“Just because something is in the federal tax code, there’s no guarantee every state follows suit in a similar way. We had a client who’d been living in Georgia and wanted to move back home to Pennsylvania. That year, he had a highly appreciated security with a low cost basis. He also had a $5 million capital loss carryforward from his prior advisor. The client was already on a glide path to reduce his exposure in his highly appreciated, concentrated stock, but the new problem was that the state of Pennsylvania does not recognize the federal capital loss carryforward the way Georgia does. Could moving when he wanted to really cost him an additional $150,000 in state taxes? We found a solution.”

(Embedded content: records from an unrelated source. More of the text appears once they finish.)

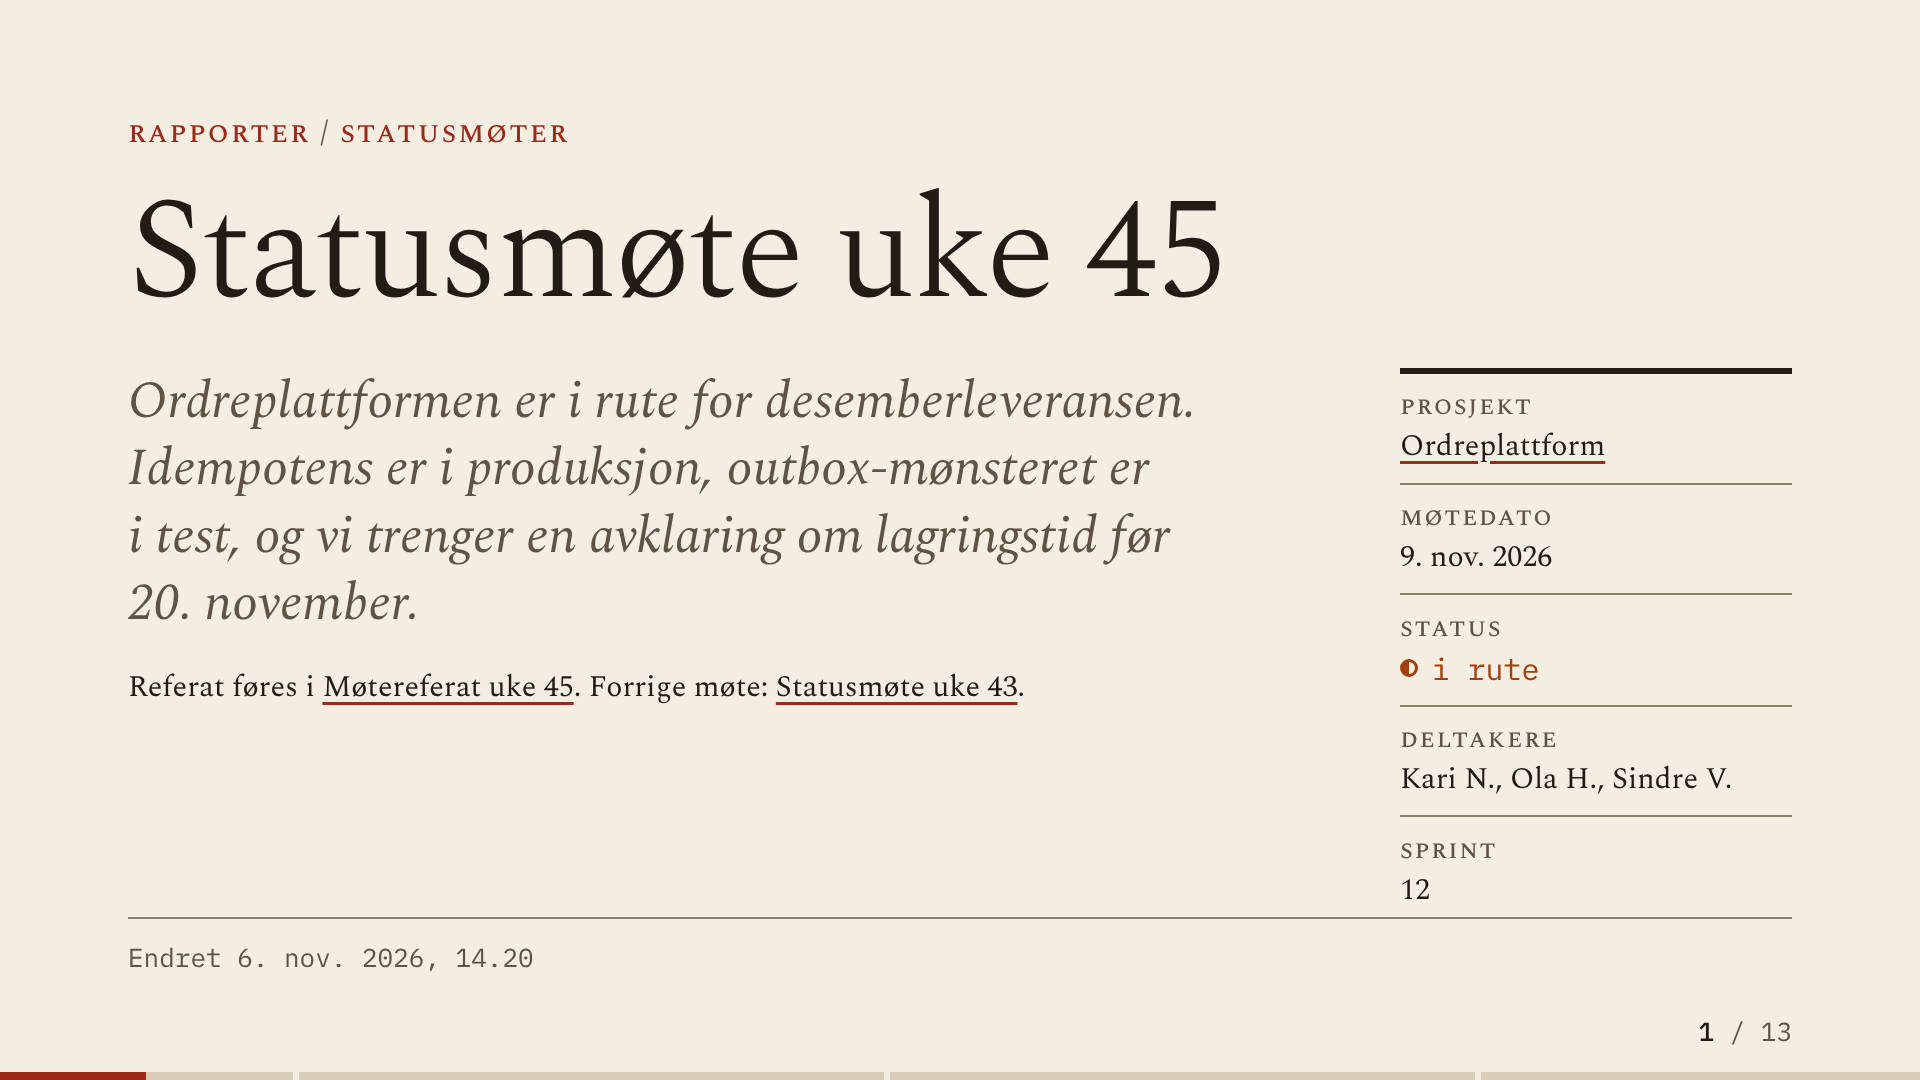
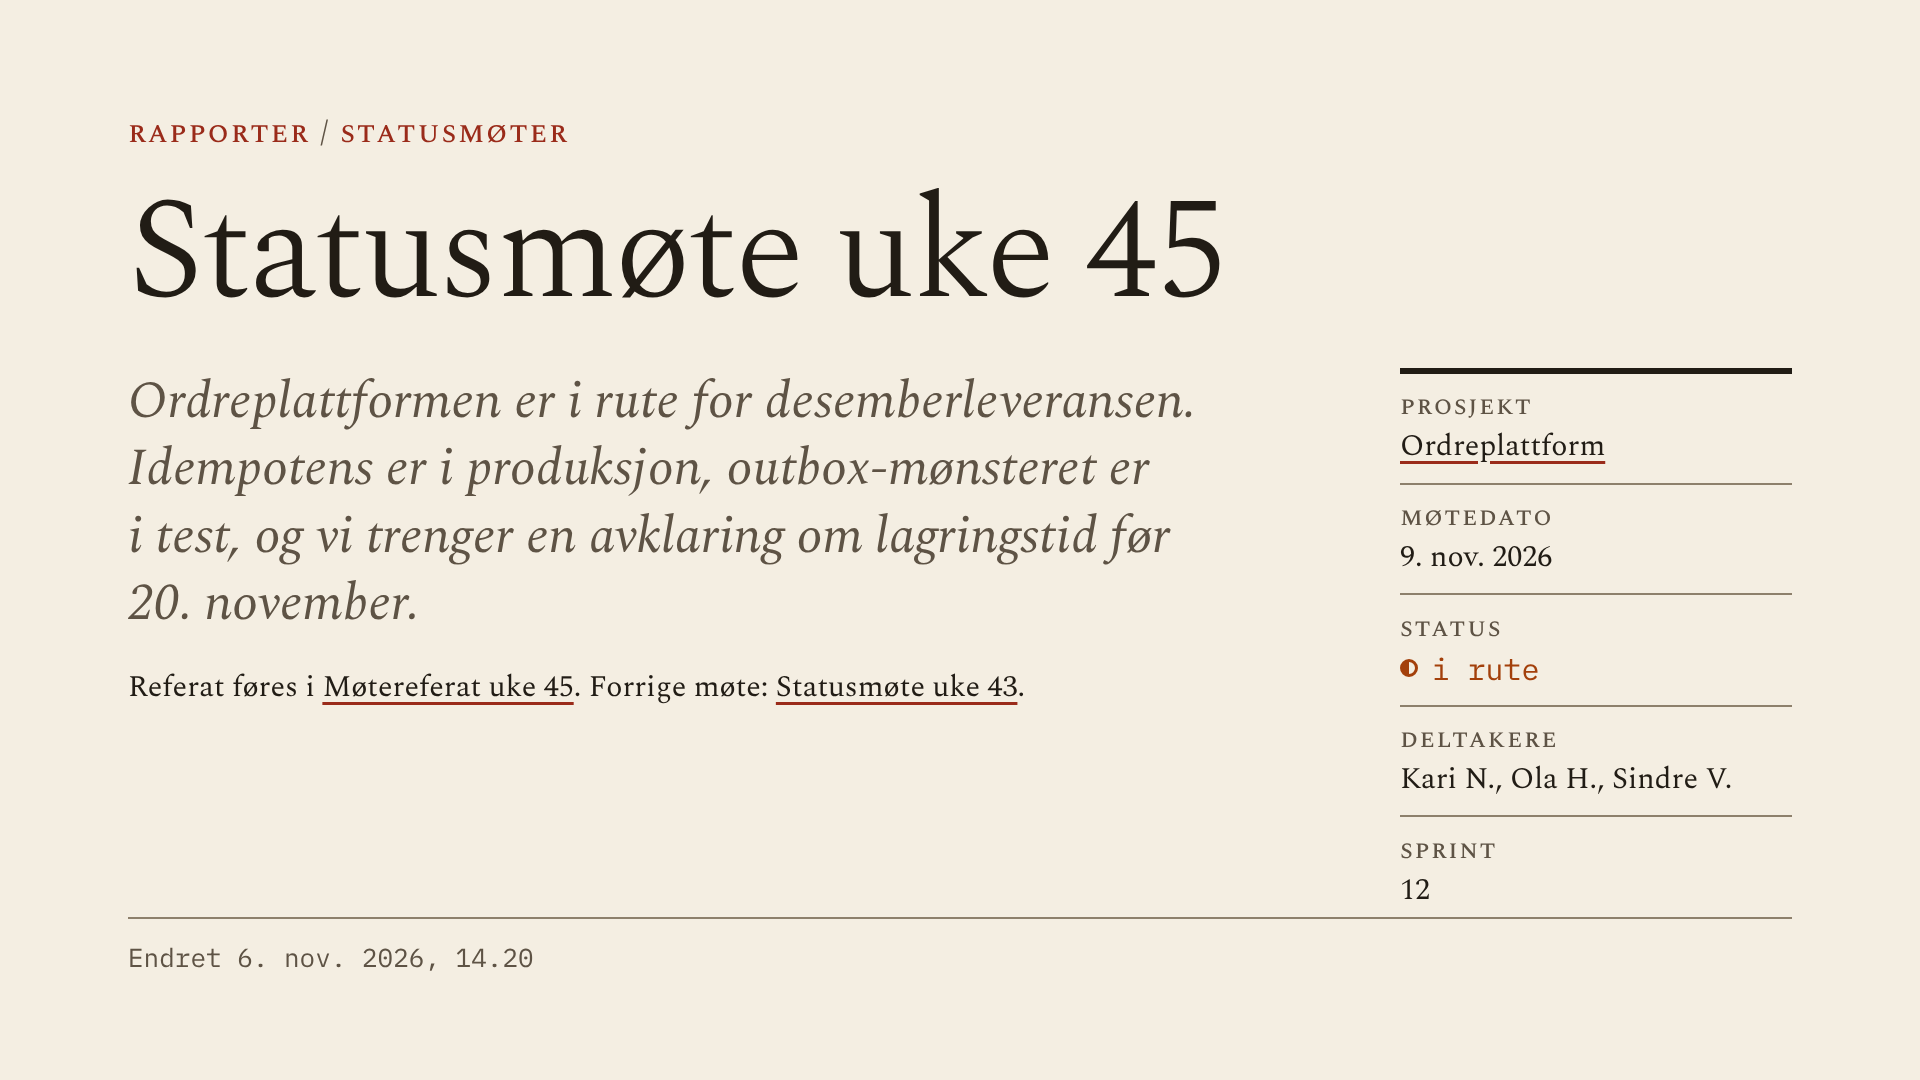
Design v2: tittellysbilde uten folio (PO-95), Esc-toast (PO-92), byggeskript i repo (PO-98)
Claude-Session: https://claude.ai/code/session_01GiyW1H5Dg5RbkmeV8bbKhG

Changed region(s): [[0.0, 0.9472, 1.0, 1.0]]

diff --git a/docs/design/prototype-v2.html b/docs/design/prototype-v2.html
@@ -857,6 +857,8 @@ button { font: inherit; color: inherit; background: none; border: 0; padding: 0;
 .live-flag { display: inline-flex; align-items: baseline; gap: 0.5em; font-family: var(--font-meta); font-style: normal; color: var(--color-muted); }
 .live-flag::before { content: ""; width: 0.55em; height: 0.55em; border-radius: 50%; background: var(--hue-green); align-self: center; }
 .progress { position: absolute; left: 0; right: 0; bottom: 0; height: var(--slide-progress-h); display: flex; gap: calc(6 * var(--lp)); z-index: 2; }
+/* PO-95: tittellysbildet har verken folio eller fremdriftslinje (tidsskrifttradisjon) */
+.present[data-kind="tittel"] .progress, .present[data-kind="tittel"] .folio { visibility: hidden; }
 .progress .seg { position: relative; flex: var(--n) 1 0; background: var(--color-progress-track); overflow: hidden; }
 .progress .fill { position: absolute; inset: 0 auto 0 0; width: var(--w, 0%); background: var(--color-progress); transition: width var(--dur-base) var(--ease-out); }
 
@@ -1715,6 +1717,11 @@ function toggleFs() {
   if (document.fullscreenElement) document.exitFullscreen?.();
   else document.documentElement.requestFullscreen?.().catch(() => toast('<b>Fullskjerm ble ikke tillatt</b><span class="muted">Presentasjonen virker også i vindu, f.eks. ved deling av ett vindu i Teams.</span>'));
 }
+
+/* PO-92: nettleseren tar første Esc i fullskjerm – presentasjonen fortsetter, og vi sier hvordan man avslutter */
+document.addEventListener('fullscreenchange', () => {
+  if (!document.fullscreenElement && !$('#present').hidden) toast('<b>Fullskjerm av</b><span class="muted"><span class="k">Esc</span> igjen avslutter presentasjonen · <span class="k">f</span> fullskjerm</span>');
+});
 
 /* ---------- Skalering (ADR-010): k = min(b/1920, h/1080), satt som --stage-scale ---------- */
 function fitStage() {

diff --git a/docs/design/prototype-v2/src.html b/docs/design/prototype-v2/src.html
@@ -114,6 +114,8 @@ button { font: inherit; color: inherit; background: none; border: 0; padding: 0;
 .live-flag { display: inline-flex; align-items: baseline; gap: 0.5em; font-family: var(--font-meta); font-style: normal; color: var(--color-muted); }
 .live-flag::before { content: ""; width: 0.55em; height: 0.55em; border-radius: 50%; background: var(--hue-green); align-self: center; }
 .progress { position: absolute; left: 0; right: 0; bottom: 0; height: var(--slide-progress-h); display: flex; gap: calc(6 * var(--lp)); z-index: 2; }
+/* PO-95: tittellysbildet har verken folio eller fremdriftslinje (tidsskrifttradisjon) */
+.present[data-kind="tittel"] .progress, .present[data-kind="tittel"] .folio { visibility: hidden; }
 .progress .seg { position: relative; flex: var(--n) 1 0; background: var(--color-progress-track); overflow: hidden; }
 .progress .fill { position: absolute; inset: 0 auto 0 0; width: var(--w, 0%); background: var(--color-progress); transition: width var(--dur-base) var(--ease-out); }
 
@@ -972,6 +974,11 @@ function toggleFs() {
   if (document.fullscreenElement) document.exitFullscreen?.();
   else document.documentElement.requestFullscreen?.().catch(() => toast('<b>Fullskjerm ble ikke tillatt</b><span class="muted">Presentasjonen virker også i vindu, f.eks. ved deling av ett vindu i Teams.</span>'));
 }
+
+/* PO-92: nettleseren tar første Esc i fullskjerm – presentasjonen fortsetter, og vi sier hvordan man avslutter */
+document.addEventListener('fullscreenchange', () => {
+  if (!document.fullscreenElement && !$('#present').hidden) toast('<b>Fullskjerm av</b><span class="muted"><span class="k">Esc</span> igjen avslutter presentasjonen · <span class="k">f</span> fullskjerm</span>');
+});
 
 /* ---------- Skalering (ADR-010): k = min(b/1920, h/1080), satt som --stage-scale ---------- */
 function fitStage() {

diff --git a/docs/design/designsystem.md b/docs/design/designsystem.md
@@ -13,7 +13,7 @@ Eier: UX/webdesign. Bindende grunnlag: `docs/produkt/brief.md` (særlig B9, B10,
 | `skjermbilder/` | Skjermbilder 1440 px og 390 px i flere kombinasjoner (v1.1 i `skjermbilder/v1.1/`) |
 | `prototype-v1.1.html` | **v1.1** (§11): lesebredde, diskré embedding, folding, zen, `:`-palett, `?`-oppslagskort, which-key. Selvstendig, interaktiv. |
 | `kontrast-v1.1.mjs` | Kontrollskript for v1.1-fargene: `node docs/design/kontrast-v1.1.mjs` (exit 1 ved brudd, `--json` for QA) |
-| `prototype-v2.html` | **v2** (§12): presentasjonsmodus. Et realistisk statusmøte på 13 lysbilder, oversikt, svart skjerm, palett med feilkoder, alle typesett/paletter. Selvstendig, interaktiv. |
+| `prototype-v2.html` | **v2** (§12), **generert** fra `prototype-v2/src.html` med `prototype-v2/build.py` (se README der, PO-98): presentasjonsmodus. Et realistisk statusmøte på 13 lysbilder, oversikt, svart skjerm, palett med feilkoder, alle typesett/paletter. Selvstendig, interaktiv. |
 | `kontrast-v2.mjs` | Kontrollskript for v2-fargene (letterbox, agendalinje, oversikt …): `node docs/design/kontrast-v2.mjs` |
 | `skjermbilder/v2/` | 1920×1080, 1280×720, 1440×900 (letterbox) og 390×844 |
 
@@ -955,7 +955,7 @@ lysbildet er synlig. De andre har `visibility: hidden` og `inert`.
   Nederst står «Endret …» i mono over en hårstrek. **Ingen tagger (PO-90).**
 - Terminal: `~/sti`, tittel med en **statisk blokkmarkør** i aksent (█, blinker ikke), og properties som nøkkel/verdi-
   tabell på `surface`. Klartekst: én spalte, properties som fet nøkkel og verdi.
-- Properties respekterer skjulte felt som i leseren. Kolumnetittel vises ikke. Folio og fremdrift vises (A5).
+- Properties respekterer skjulte felt som i leseren. Kolumnetittel, **folio og fremdriftslinje vises ikke** (PO-95, tidsskrifttradisjon: tittelsiden har ingen folio).
 - S6: innhold før første agendaoverskrift står under ingressen hvis det passer (målt med samme tilpasning), ellers på
   et eget lysbilde (ADR-010: id `innledning`).
 
@@ -1016,9 +1016,9 @@ Notene følger lysbildet der referansen står, også etter deling.
 
 ### 12.6 Krom: folio, fremdrift, kontroller
 
-- **Folio** nederst til høyre: «**7** / 13» i mono, med gjeldende nummer i tekstfarge og resten dempet. Nederst til
+- **Folio** nederst til høyre (ikke på tittellysbildet, PO-95): «**7** / 13» i mono, med gjeldende nummer i tekstfarge og resten dempet. Nederst til
   venstre står notattittelen (A kursiv, C mono). Den skjules på tittellysbildet.
-- **Fremdrift** (A5): segmentert stripe på 8 lp helt nederst, med ett segment per agendaseksjon (tittel og agenda er
+- **Fremdrift** (A5, ikke på tittellysbildet, PO-95): segmentert stripe på 8 lp helt nederst, med ett segment per agendaseksjon (tittel og agenda er
   første segment) og 6 lp mellomrom. Fyll i `--color-progress`, spor i `--color-progress-track` (dekor). Bredden
   animeres med `--dur-base`. Segmentene gir struktur uten tekst.
 - **Musekontroller:** «Oversikt [o]» og «Avslutt [Esc]» øverst til høyre. De er skjult i hvile, vises ved
@@ -1059,7 +1059,7 @@ Notene følger lysbildet der referansen står, også etter deling.
   folio) byttes momentant, og fremdriften glir. Ingen bevegelse, skalering eller skyving. Ved
   `prefers-reduced-motion` er `--slide-fade` 0 ms. Toning er også gunstig for videokomprimering (ingen store
   bevegelsesvektorer).
-- **Fullskjerm** `f` / `:fullskjerm` (PO-88). Avvises fullskjerm, kommer en toast om at presentasjonen virker i vindu.
+- **Fullskjerm** `f` / `:fullskjerm` (PO-88). Går man ut av fullskjerm (nettleseren tar første `Esc`), fortsetter presentasjonen med toasten «**Fullskjerm av** [Esc] igjen avslutter presentasjonen · [f] fullskjerm» (PO-92). Avvises fullskjerm, kommer en toast om at presentasjonen virker i vindu.
 - **Esc** (PO-87): lukker overlegg først, avslutter ellers til **seksjonen for gjeldende lysbilde** med toasten
   «Presentasjonen er avsluttet. Du står ved «Outbox-mønsteret». [Space][p] starter herfra.»
 
@@ -1119,7 +1119,12 @@ Ingen nye råverdier, bortsett fra #000 til svart skjerm. Krympefaktoren per lys
 - [ ] `--slide-fade` 0 ved reduced motion. Kanbanglød erstattes av ramme.
 - [ ] Overlegg skaleres med vinduet (`html` font-size i present-modus).
 
-### 12.13 Åpne spørsmål (v2)
+### 12.13 Avklarte spørsmål (v2)
+
+Alle seks spørsmålene er besvart av PO: 1 → PO-92 (to Esc i fullskjerm, toast), 2 → PO-93 (godkjent), 3 → PO-94 (`↑`/`↓`
+registreres), 4 → PO-95 (ingen folio/fremdrift på tittellysbildet), 5 → PO-96 (h2 gir ingen agenda), 6 → PO-97 (hintet
+beholdes). Opprinnelig formulering under, for sporbarhet.
+
 
 1. **Esc i nettleserens fullskjerm.** I fullskjerm tar nettleseren selv første `Esc` (går ut av fullskjerm), og siden
    får ikke tasten. AK-2-01 («Esc avslutter») krever da to trykk. Forslag: når fullskjerm avsluttes mens vi presenterer,

diff --git a/docs/design/prototype-v2/README.md b/docs/design/prototype-v2/README.md
@@ -1,0 +1,32 @@
+# Kilde for prototype-v2.html (PO-98)
+
+`../prototype-v2.html` er **generert**. Rediger `src.html` her og bygg på nytt. Ikke rediger den genererte filen.
+
+| Fil | Hva |
+|---|---|
+| `src.html` | Prototypens HTML, CSS og JS (designsystem §12). Inneholder plassholderne `/*FONTS*/` og `/*TOKENS*/`. |
+| `build.py` | Setter inn de 15 `@font-face`-reglene (base64-fonter) fra `../prototype-v1.1.html` og hele `../tokens.css`, og skriver `../prototype-v2.html`. |
+
+## Bygg
+
+```sh
+python3 docs/design/prototype-v2/build.py
+```
+
+Krever bare Python 3, ingen avhengigheter. Bygget er deterministisk: samme `src.html`, `tokens.css` og
+`prototype-v1.1.html` gir byte-identisk `prototype-v2.html` (kontrollert med `cmp`).
+
+**Bygg på nytt når du har endret `tokens.css`**, slik at prototypen alltid viser de kanoniske tokenene. Kjør deretter
+kontrollene:
+
+```sh
+node docs/design/kontrast-v2.mjs      # fargekontrast for v2, exit 1 ved brudd
+node docs/design/kontrast-v1.1.mjs    # v1.1 skal fortsatt være grønn
+```
+
+## Etter bygging
+
+- Åpne `docs/design/prototype-v2.html` direkte i nettleseren (`file://`). URL-parametrene står i designsystem §12.
+- Skjermbildene i `../skjermbilder/v2/` tas med Playwright mot den genererte filen, i 1920×1080, 1280×720, 1440×900
+  og 390×844. Filnavnene sier funksjon, typesett, palett og modus. Kjør aldri `playwright install`; nettleseren er
+  forhåndsinstallert.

Waldron recommended the client reset his tax basis by recognizing the capital gain of his stock and immediately buying it back. He did just that, stepping up his cost basis from $10,000 to $5 million prior to establishing residency in Pennsylvania. Since the stock sale was at a gain, and not a loss, it was deemed to not fall under the IRS ‘wash sale rule’, which prohibits the sale and re-purchase of identical or similar stocks within 30 days in an effort to avoid taxes. Once the client was back in the state of Pennsylvania, he continued his long-term plan to reduce his overall exposure to the single stock, but did so in a way that was exempt from Pennsylvania state tax.